How to take on Slow Decor?
When setting up a living room or renovating a child’s bedroom, aim for environmentally-friendly furniture. While the throwaway culture uses our planet’s resources, sustainable furniture anchors itself as an ecological approach: quality durable materials, such as wood from eco-managed forests and paint that is guaranteed free from solvents, and also low energy consumption, better waste management etc. Also, to reduce the furniture’s environmental footprint and to promote local consumption, choose items that are Made in France. The intérieure Slow Decoration calls us to be conscious of the value of decorative pieces and furniture, which in turn values workmanship.

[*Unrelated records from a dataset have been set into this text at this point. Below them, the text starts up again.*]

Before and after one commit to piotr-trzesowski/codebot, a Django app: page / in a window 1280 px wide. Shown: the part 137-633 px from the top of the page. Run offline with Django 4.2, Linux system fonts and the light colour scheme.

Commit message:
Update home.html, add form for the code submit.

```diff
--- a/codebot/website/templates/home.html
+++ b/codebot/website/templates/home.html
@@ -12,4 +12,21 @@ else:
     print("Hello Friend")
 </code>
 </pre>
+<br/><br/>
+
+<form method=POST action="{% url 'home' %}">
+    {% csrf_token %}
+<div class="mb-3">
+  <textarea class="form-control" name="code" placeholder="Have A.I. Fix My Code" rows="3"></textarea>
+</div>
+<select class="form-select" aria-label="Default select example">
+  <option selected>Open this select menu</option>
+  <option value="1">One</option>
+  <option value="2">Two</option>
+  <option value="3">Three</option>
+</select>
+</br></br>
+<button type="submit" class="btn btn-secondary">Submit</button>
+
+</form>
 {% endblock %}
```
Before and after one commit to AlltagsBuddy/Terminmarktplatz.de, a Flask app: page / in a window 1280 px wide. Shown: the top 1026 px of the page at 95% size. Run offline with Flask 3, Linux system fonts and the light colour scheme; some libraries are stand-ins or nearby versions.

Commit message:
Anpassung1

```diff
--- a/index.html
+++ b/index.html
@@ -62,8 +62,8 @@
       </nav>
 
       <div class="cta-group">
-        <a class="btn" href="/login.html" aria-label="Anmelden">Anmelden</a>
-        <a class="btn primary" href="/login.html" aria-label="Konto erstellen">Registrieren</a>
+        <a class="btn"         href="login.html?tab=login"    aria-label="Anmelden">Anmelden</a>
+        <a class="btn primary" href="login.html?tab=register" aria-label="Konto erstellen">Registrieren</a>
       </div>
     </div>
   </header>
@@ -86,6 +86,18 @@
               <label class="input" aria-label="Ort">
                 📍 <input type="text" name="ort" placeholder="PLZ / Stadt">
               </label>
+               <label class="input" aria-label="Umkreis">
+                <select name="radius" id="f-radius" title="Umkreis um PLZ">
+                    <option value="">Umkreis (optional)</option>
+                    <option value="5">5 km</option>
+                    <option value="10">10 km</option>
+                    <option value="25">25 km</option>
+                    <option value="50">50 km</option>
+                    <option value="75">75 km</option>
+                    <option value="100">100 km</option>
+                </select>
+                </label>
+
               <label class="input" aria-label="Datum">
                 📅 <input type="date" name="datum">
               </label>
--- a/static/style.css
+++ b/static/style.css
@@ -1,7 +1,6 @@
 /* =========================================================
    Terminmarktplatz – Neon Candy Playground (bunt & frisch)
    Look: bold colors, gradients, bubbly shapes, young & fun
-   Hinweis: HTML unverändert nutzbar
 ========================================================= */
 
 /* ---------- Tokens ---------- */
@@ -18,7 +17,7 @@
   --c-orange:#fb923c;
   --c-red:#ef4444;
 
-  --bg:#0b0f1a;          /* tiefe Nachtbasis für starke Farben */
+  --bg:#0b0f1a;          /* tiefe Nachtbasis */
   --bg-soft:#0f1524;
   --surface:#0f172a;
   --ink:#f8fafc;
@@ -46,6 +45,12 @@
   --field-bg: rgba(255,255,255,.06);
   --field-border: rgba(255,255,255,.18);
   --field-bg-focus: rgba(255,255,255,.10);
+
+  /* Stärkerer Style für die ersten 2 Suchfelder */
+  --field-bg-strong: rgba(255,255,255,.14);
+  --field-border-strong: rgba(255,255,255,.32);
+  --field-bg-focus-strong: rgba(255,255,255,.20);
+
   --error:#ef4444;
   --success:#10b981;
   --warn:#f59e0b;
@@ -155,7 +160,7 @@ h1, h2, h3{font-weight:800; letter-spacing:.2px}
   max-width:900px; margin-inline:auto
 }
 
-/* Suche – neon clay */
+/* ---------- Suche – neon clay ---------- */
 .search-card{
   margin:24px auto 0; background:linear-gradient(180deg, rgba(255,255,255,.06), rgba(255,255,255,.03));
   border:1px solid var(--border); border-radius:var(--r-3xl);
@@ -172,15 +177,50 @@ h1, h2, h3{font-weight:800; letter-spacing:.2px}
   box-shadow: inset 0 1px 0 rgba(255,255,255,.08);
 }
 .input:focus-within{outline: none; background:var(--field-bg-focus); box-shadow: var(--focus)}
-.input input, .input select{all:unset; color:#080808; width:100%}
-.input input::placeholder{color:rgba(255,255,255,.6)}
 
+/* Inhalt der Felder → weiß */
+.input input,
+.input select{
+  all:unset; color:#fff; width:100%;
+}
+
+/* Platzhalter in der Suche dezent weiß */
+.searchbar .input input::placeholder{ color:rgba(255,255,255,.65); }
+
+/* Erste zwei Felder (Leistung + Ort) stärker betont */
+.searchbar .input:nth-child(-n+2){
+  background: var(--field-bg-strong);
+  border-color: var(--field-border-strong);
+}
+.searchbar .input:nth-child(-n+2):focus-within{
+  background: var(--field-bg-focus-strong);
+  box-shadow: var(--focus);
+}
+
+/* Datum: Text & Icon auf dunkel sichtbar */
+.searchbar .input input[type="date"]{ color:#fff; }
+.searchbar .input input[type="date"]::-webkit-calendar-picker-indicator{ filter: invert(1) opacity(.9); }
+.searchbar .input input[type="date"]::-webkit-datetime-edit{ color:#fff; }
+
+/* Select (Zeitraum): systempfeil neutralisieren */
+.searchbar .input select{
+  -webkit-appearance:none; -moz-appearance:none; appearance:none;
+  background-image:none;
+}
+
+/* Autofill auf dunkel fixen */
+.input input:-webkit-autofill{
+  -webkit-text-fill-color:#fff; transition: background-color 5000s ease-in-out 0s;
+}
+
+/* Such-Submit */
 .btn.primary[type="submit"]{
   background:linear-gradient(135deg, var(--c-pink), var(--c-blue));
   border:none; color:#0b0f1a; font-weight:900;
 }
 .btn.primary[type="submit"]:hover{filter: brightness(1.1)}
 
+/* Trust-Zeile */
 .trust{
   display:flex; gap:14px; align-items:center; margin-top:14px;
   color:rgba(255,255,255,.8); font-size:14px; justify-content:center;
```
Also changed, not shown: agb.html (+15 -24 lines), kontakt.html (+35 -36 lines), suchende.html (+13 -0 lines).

In this spirit, we will choose simplicity and authenticity with minimalist decoration, without giving in too quickly to trends.
To create a cosy, chic and personalised ambiance in your home, the trend is for upcycling. In other words : giving a second life to old items instead of discarding them. Old wooden crates can become original shelves while repainted containers will make clever candle holders, and glass bottles can metamorphose into lamps.
To create a characterful interior, just go bargain-hunting in antique sales for decorative period pieces such as old mirrors or linen textiles. Furniture which seems old-fashioned can find a new lease of life when repainted. With a side board in the dining room, or bedside table in the bedroom, all of the rooms in the house can be dressed in second-hand items. Pastel colours will anchor themselves in a natural (Scandinavian) style, with brighter notes of yellow to terracotta. Natural and plant materials such as wicker and rattan which for some time have been relegated to second place, are now finding a resurgence. Mixing wood and black metal will offer an industrial style which is also coming back into fashion to design a loft vibe or personalised artist’s workshop.